WORK ORDER »
When a line in the records contains the string "print", copy that line.

PROVIDED RECORDS »
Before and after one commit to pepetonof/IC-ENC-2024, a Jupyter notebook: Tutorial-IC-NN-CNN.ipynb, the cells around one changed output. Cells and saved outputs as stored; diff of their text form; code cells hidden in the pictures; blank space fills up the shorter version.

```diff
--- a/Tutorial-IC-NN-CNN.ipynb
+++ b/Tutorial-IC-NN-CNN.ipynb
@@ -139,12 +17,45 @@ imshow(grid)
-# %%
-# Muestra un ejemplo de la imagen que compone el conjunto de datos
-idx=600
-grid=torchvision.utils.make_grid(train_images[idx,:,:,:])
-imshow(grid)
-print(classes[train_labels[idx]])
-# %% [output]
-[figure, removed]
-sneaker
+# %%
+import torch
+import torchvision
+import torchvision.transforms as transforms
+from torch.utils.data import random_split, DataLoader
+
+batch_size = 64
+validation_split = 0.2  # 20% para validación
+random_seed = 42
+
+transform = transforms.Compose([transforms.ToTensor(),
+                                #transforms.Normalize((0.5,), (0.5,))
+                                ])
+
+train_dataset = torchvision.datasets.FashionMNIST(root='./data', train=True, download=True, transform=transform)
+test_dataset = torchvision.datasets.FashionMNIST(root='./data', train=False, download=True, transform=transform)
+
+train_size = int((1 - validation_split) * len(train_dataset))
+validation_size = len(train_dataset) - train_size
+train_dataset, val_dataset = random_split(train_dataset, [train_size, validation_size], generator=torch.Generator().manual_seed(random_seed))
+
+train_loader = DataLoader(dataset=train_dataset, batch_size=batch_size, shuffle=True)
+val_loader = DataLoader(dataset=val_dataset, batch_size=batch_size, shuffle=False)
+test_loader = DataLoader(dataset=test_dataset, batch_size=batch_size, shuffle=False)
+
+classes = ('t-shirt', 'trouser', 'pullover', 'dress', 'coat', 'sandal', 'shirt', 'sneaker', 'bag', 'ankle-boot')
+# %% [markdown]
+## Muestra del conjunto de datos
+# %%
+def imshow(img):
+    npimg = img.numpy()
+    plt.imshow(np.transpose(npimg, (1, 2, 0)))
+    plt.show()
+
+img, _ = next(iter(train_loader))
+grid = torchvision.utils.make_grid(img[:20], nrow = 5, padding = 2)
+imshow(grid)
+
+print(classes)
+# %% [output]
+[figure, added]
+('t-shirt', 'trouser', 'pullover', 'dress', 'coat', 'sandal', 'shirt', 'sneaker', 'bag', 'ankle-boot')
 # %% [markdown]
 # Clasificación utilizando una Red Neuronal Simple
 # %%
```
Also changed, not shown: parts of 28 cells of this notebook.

RESULT »
-print(classes[train_labels[idx]])
+print(classes)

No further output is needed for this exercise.